**INPUT MATERIAL:**
* * * * *
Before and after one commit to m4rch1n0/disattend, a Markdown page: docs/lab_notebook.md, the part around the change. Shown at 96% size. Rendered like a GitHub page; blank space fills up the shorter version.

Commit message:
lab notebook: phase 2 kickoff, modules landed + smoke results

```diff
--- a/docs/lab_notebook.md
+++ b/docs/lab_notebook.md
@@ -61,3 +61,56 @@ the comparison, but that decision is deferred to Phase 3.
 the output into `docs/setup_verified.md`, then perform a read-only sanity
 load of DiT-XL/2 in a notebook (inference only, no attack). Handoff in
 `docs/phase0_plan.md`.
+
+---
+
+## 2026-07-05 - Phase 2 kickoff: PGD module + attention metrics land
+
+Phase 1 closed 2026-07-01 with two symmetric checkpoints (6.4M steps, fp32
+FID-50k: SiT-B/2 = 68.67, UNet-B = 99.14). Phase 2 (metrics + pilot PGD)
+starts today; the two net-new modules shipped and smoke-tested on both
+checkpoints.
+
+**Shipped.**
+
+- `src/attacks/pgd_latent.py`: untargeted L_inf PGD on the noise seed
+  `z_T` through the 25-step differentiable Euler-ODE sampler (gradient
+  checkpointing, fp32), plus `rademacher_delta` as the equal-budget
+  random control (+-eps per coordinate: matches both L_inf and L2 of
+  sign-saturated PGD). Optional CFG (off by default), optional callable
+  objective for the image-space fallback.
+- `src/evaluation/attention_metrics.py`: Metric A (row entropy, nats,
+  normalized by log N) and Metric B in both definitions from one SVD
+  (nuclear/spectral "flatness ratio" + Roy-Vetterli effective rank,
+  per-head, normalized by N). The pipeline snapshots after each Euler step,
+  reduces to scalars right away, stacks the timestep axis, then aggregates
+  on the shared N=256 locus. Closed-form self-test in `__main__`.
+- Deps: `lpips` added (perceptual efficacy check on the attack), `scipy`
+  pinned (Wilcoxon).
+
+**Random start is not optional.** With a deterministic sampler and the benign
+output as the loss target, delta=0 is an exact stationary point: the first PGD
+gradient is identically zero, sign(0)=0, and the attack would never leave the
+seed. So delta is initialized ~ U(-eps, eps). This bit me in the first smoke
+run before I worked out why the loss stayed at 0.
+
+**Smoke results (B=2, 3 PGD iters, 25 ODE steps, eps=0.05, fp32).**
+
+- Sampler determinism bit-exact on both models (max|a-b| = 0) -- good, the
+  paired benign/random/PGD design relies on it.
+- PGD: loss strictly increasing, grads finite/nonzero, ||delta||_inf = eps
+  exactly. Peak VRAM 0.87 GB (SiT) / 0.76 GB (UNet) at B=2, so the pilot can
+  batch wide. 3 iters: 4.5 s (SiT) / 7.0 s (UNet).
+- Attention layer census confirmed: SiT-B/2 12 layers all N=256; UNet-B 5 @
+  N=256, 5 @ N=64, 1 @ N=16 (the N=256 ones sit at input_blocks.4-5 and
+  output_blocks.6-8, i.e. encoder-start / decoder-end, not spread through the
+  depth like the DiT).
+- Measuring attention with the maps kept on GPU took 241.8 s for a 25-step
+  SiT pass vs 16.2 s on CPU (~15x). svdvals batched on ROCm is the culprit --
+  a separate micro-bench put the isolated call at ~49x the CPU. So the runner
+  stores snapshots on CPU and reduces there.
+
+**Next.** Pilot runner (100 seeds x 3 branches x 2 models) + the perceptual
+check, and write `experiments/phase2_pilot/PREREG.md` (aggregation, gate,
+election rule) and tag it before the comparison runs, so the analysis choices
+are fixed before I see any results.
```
* * * * *
**YOUR TASK:** For each line above that includes "docs", copy the line.

**FINISHED TASK:**
Before and after one commit to m4rch1n0/disattend, a Markdown page: docs/lab_notebook.md, the part around the change. Shown at 96% size. Rendered like a GitHub page; blank space fills up the shorter version.
--- a/docs/lab_notebook.md
+++ b/docs/lab_notebook.md
 the output into `docs/setup_verified.md`, then perform a read-only sanity
 `docs/phase0_plan.md`.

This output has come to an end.